One disadvantage of living in the South is that we rarely get snow. See, I like snow. I daresay I love it. Which is why it's sometimes with a bitter, envious eye that I watch the weather channel and see that Indiana and the Great Lakes States are getting dumped on again and again. I know, I'm kind of freaky, but I love snow, I like the cold, and I love winter.
One advantage of living in the South is that we get snow so rarely that, when we do, everything shuts down. Schools. Churches. Research labs. That's right. I rolled out of bed this morning at 7:45, saw we had a two hour delay, and then watched more weather. At 8:45, I found out that the roads were too hazardous for people to be on and that we should all stay home, thus securing a French Toast Holiday.
The other phenomenon that happens when you hear that a major snow storm is a-brewin' is that people rush to the store to stock up on staple supplies, which usually turn out to be bread, milk and eggs. The only thing I can think of that these mix to is French Toast, which is why free days off from work are French Toast Holidays.
Perhaps my favorite thing about winter weather down here is the number of snow plows littering the sides of the road. Apparently, we in North Carolina, despite having an ocean to our right (left, if you're looking at the Moon), have yet to master the modern technology of evaporating dishes and thus don't have enough salt to go around. You'd think that if the Venetians could do it in the Dark Ages, that technology would have made it here by now. I guess not; I'm not complaining, because I like the free day off. I just marvel at how ill-prepared North Carolina always seems for winter.
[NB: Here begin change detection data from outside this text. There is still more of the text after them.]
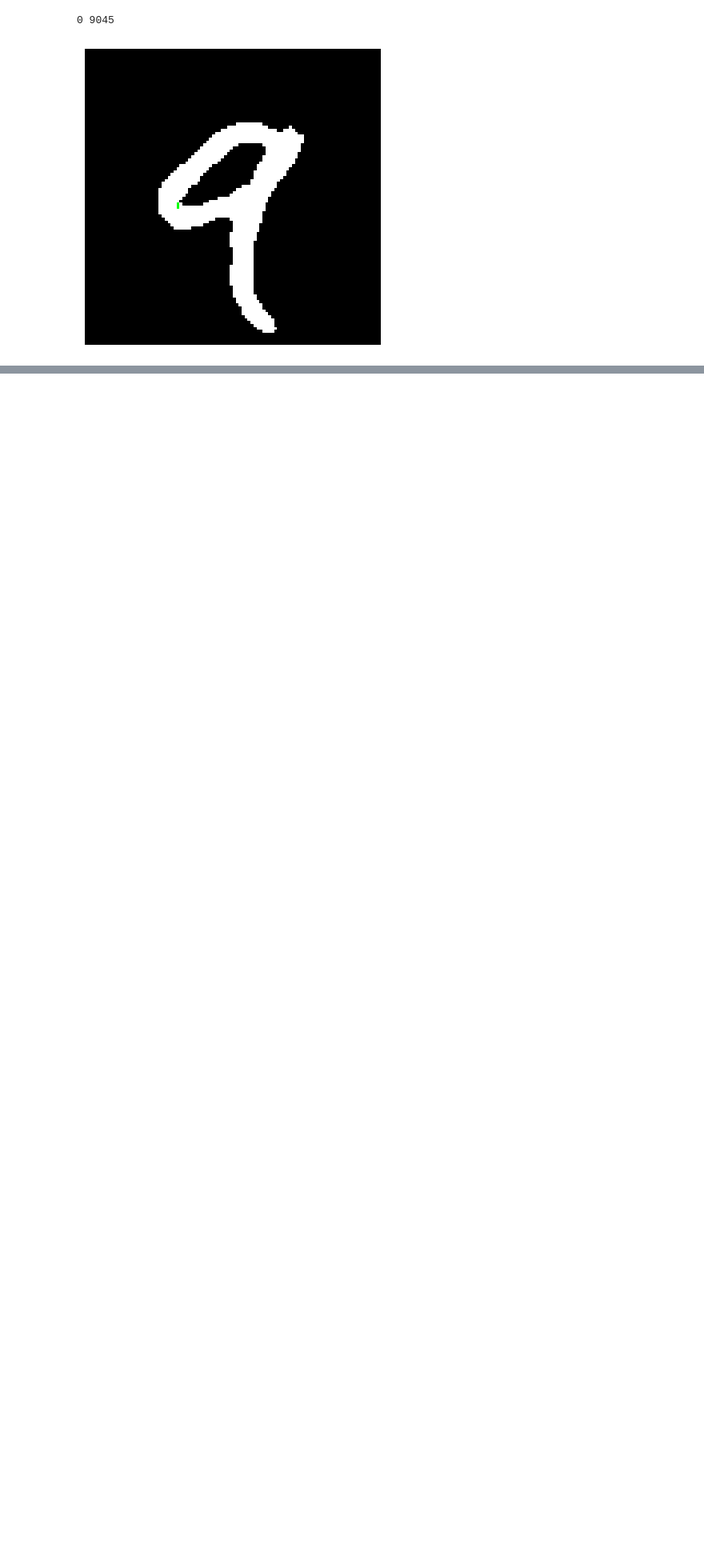
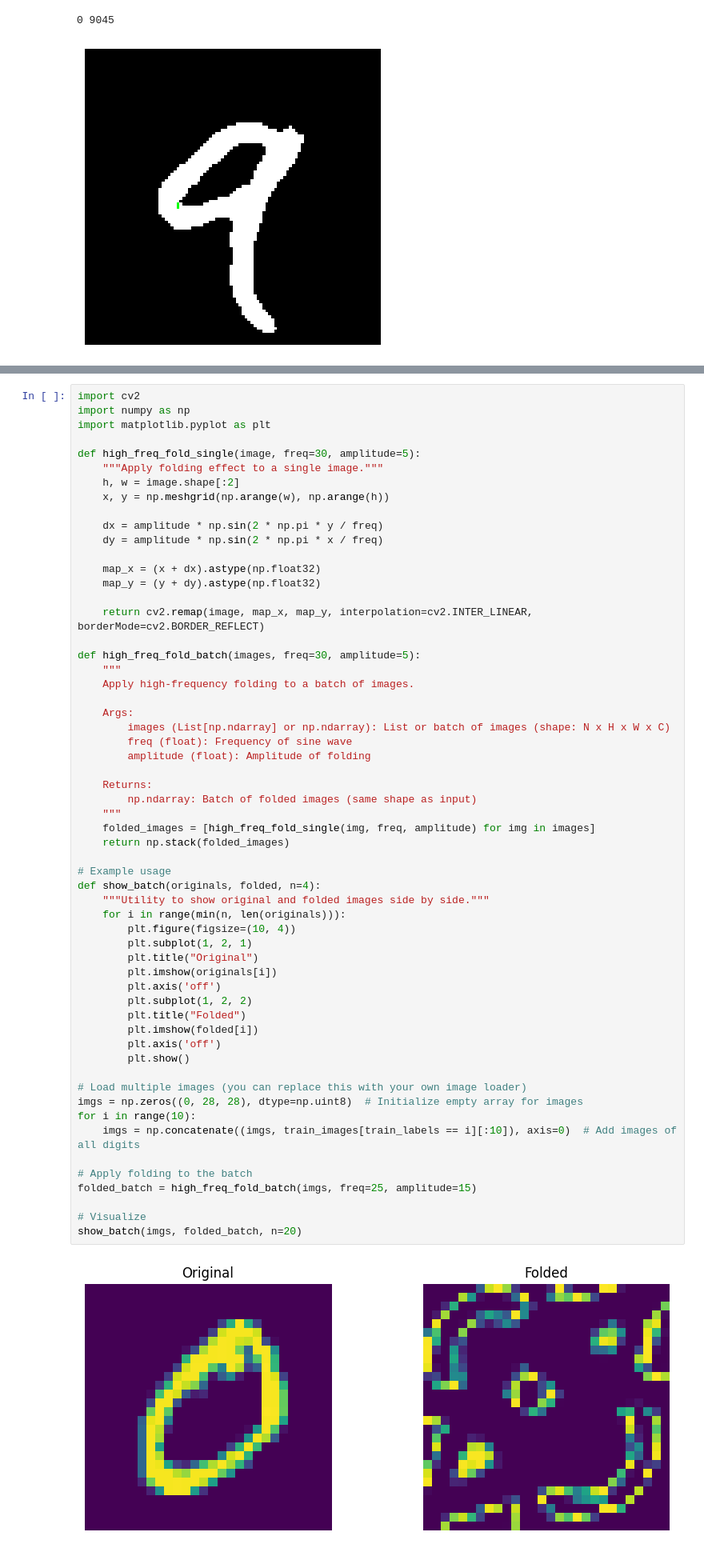
Before and after one commit to ewaMiazga/ai-lab-work, a Jupyter notebook: ransac-hough-mnist-experiments.ipynb, the cells around one changed output, grey strips where cells are left out. Shown at 80% size. Cells and saved outputs as stored; diff of their text form; blank space fills up the shorter version.

Commit message:
Add smoothed images

```diff
--- a/ransac-hough-mnist-experiments.ipynb
+++ b/ransac-hough-mnist-experiments.ipynb
@@ -1789,0 +1795,60 @@ plt.show()
+# %%
+import cv2
+import numpy as np
+import matplotlib.pyplot as plt
+
+def high_freq_fold_single(image, freq=30, amplitude=5):
+    """Apply folding effect to a single image."""
+    h, w = image.shape[:2]
+    x, y = np.meshgrid(np.arange(w), np.arange(h))
+
+    dx = amplitude * np.sin(2 * np.pi * y / freq)
+    dy = amplitude * np.sin(2 * np.pi * x / freq)
+
+    map_x = (x + dx).astype(np.float32)
+    map_y = (y + dy).astype(np.float32)
+
+    return cv2.remap(image, map_x, map_y, interpolation=cv2.INTER_LINEAR, borderMode=cv2.BORDER_REFLECT)
+
+def high_freq_fold_batch(images, freq=30, amplitude=5):
+    """
+    Apply high-frequency folding to a batch of images.
+
+    Args:
+        images (List[np.ndarray] or np.ndarray): List or batch of images (shape: N x H x W x C)
+        freq (float): Frequency of sine wave
+        amplitude (float): Amplitude of folding
+
+    Returns:
+        np.ndarray: Batch of folded images (same shape as input)
+    """
+    folded_images = [high_freq_fold_single(img, freq, amplitude) for img in images]
+    return np.stack(folded_images)
+
+# Example usage
+def show_batch(originals, folded, n=4):
+    """Utility to show original and folded images side by side."""
+    for i in range(min(n, len(originals))):
+        plt.figure(figsize=(10, 4))
+        plt.subplot(1, 2, 1)
+        plt.title("Original")
+        plt.imshow(originals[i])
+        plt.axis('off')
+        plt.subplot(1, 2, 2)
+        plt.title("Folded")
+        plt.imshow(folded[i])
+        plt.axis('off')
+        plt.show()
+
+# Load multiple images (you can replace this with your own image loader)
+imgs = np.zeros((0, 28, 28), dtype=np.uint8)  # Initialize empty array for images
+for i in range(10):
+    imgs = np.concatenate((imgs, train_images[train_labels == i][:10]), axis=0)  # Add images of all digits
+
+# Apply folding to the batch
+folded_batch = high_freq_fold_batch(imgs, freq=25, amplitude=15)
+
+# Visualize
+show_batch(imgs, folded_batch, n=20)
+# %% [output]
+[figure, added]
```
Also changed, not shown: parts of 6 cells of this notebook, 2 other files.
Unfortunately, I didn't make French Toast. Instead, I made Pancakes (American Pancakes at that...suck it, Pierre) with some bacon on the side. The Buxom and Comely and Easily Terrified Boudicca whipped up some cheesy grits to go along with the breakfast, and we feasted and watched as snow filtered down through the trees of our woodsy backyard. It was perfect.
After breakfast, we all went outside to play until we got cold (so about 30 minutes...we are Southerners, after all) and then retreated into the warm, bacony-smelling interior of the house. Now lunch has passed and, frankly, I'm feeling a bit like a nap. Awesome.
Also...someone should tell Aretha Franklin not to hesitate and pause after saying the first syllable of "country". Especially when the word preceding it is "my".
2 hours ago